San Diego will use a $3.4 million federal grant to eliminate lead-based paint from older homes, city officials announced Thursday.
Peeling paint containing lead can be picked at and sometimes eaten by small children.
“Childhood lead poisoning is the number one preventable health problem facing children today,” said Mario Sierra, director of the Environmental Services Department, which administers the city’s Lead Safety & Healthy Homes Program.
“I urge residents to understand the danger of lead exposure to our children and help eliminate lead poisoning in San Diego,” he said.
San Diego has an estimated 310,000 homes built before 1978, the year lead-based paint was banned for residential use throughout the country.
Children under 6 are at higher risk because their bodies absorb more lead and their hand-to-mouth activities increase exposure, according to health experts.
Even small amounts of lead can have severe effects on a child’s nervous system and can also cause brain damage, learning disabilities, hearing loss, and reduced muscle and bone growth.
Programs run by the city and area nonprofits over the past dozen years have removed lead-based paint from around 3,000 homes in San Diego.
The money from the U.S. Department of Housing and Urban Development will help pay for another 150 residences.
The city will make grants available ranging from $4,500 to $10,000 per unit for owner-occupied residences and rental housing.
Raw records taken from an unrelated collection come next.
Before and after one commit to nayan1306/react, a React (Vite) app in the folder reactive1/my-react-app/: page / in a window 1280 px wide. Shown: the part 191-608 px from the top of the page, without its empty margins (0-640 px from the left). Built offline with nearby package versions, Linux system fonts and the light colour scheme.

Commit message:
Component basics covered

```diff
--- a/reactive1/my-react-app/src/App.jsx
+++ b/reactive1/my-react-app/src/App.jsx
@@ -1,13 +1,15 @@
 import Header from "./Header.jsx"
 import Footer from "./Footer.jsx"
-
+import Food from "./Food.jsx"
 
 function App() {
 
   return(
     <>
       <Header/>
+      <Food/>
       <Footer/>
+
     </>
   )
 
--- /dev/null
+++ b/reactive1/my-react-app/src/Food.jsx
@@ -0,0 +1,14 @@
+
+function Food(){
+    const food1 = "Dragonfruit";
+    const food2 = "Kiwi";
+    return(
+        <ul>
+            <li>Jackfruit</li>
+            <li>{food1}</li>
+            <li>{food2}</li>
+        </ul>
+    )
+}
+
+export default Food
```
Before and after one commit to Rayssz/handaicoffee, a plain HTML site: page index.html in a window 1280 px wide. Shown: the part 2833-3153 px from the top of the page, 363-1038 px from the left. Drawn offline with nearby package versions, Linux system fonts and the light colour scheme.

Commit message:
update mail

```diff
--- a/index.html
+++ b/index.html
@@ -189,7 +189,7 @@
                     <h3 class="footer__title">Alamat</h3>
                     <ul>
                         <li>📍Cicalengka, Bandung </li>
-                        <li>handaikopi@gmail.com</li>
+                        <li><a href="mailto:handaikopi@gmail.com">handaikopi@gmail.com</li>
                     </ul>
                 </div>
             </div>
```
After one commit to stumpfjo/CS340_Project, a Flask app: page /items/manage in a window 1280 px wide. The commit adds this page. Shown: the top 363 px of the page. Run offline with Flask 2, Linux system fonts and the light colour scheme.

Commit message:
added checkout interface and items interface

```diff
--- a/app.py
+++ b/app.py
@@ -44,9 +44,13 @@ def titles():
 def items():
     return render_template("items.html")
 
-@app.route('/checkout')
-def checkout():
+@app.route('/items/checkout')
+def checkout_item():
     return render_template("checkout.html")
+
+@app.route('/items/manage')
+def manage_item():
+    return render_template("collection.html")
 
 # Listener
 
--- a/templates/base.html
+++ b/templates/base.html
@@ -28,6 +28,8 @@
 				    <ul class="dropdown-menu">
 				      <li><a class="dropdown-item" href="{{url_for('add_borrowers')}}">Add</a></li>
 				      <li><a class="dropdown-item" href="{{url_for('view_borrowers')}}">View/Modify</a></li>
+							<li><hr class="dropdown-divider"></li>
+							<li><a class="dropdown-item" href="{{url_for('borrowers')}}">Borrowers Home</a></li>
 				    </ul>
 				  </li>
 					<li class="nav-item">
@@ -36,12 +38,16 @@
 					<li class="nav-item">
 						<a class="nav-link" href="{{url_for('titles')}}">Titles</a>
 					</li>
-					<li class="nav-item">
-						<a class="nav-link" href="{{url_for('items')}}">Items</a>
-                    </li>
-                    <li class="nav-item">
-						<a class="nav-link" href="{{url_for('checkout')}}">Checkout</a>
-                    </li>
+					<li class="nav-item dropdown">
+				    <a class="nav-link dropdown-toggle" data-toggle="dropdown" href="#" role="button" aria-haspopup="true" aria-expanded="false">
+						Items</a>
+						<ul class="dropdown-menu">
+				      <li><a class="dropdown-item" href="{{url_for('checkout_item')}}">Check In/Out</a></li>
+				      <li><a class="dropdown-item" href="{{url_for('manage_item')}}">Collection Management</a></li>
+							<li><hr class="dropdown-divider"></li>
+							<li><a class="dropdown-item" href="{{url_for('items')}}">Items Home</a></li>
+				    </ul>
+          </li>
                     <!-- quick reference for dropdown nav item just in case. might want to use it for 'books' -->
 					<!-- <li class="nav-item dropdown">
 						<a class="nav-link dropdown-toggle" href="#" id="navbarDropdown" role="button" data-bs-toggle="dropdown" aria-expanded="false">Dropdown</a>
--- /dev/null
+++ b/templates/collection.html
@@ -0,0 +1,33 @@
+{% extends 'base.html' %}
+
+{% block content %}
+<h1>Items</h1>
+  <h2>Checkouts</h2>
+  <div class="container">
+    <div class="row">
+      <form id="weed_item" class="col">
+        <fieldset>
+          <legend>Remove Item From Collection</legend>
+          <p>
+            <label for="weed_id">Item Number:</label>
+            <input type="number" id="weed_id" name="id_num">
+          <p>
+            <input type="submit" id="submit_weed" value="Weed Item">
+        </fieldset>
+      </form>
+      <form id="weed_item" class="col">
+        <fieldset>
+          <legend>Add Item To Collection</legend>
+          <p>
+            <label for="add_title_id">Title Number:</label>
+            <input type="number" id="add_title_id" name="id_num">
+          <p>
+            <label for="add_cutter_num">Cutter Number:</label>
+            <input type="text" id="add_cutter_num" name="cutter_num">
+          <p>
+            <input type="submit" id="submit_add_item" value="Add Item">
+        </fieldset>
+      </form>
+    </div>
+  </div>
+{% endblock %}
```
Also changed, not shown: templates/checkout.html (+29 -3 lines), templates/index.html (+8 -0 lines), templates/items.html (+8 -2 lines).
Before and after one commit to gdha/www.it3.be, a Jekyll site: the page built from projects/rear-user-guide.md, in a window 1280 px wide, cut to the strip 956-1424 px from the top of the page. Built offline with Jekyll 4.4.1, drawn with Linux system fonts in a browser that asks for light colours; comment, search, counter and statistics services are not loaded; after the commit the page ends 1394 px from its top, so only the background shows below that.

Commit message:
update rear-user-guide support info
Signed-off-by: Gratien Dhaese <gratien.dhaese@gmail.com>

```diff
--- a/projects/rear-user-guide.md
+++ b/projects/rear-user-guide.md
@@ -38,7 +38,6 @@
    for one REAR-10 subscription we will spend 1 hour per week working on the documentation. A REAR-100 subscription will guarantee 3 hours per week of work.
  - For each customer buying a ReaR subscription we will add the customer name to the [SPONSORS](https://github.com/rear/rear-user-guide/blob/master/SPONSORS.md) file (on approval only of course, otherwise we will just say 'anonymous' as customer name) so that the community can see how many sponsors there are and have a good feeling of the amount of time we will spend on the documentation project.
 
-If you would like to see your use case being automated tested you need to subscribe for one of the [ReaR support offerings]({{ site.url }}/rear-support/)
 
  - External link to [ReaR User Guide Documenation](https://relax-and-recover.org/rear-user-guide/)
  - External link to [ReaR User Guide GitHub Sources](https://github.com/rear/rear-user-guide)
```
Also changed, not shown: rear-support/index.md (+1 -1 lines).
Eligibility for the program is based on family size and income. The program targets homes in which children under the age of 6 reside or frequently visit, according to the mayor’s office.
— City News Service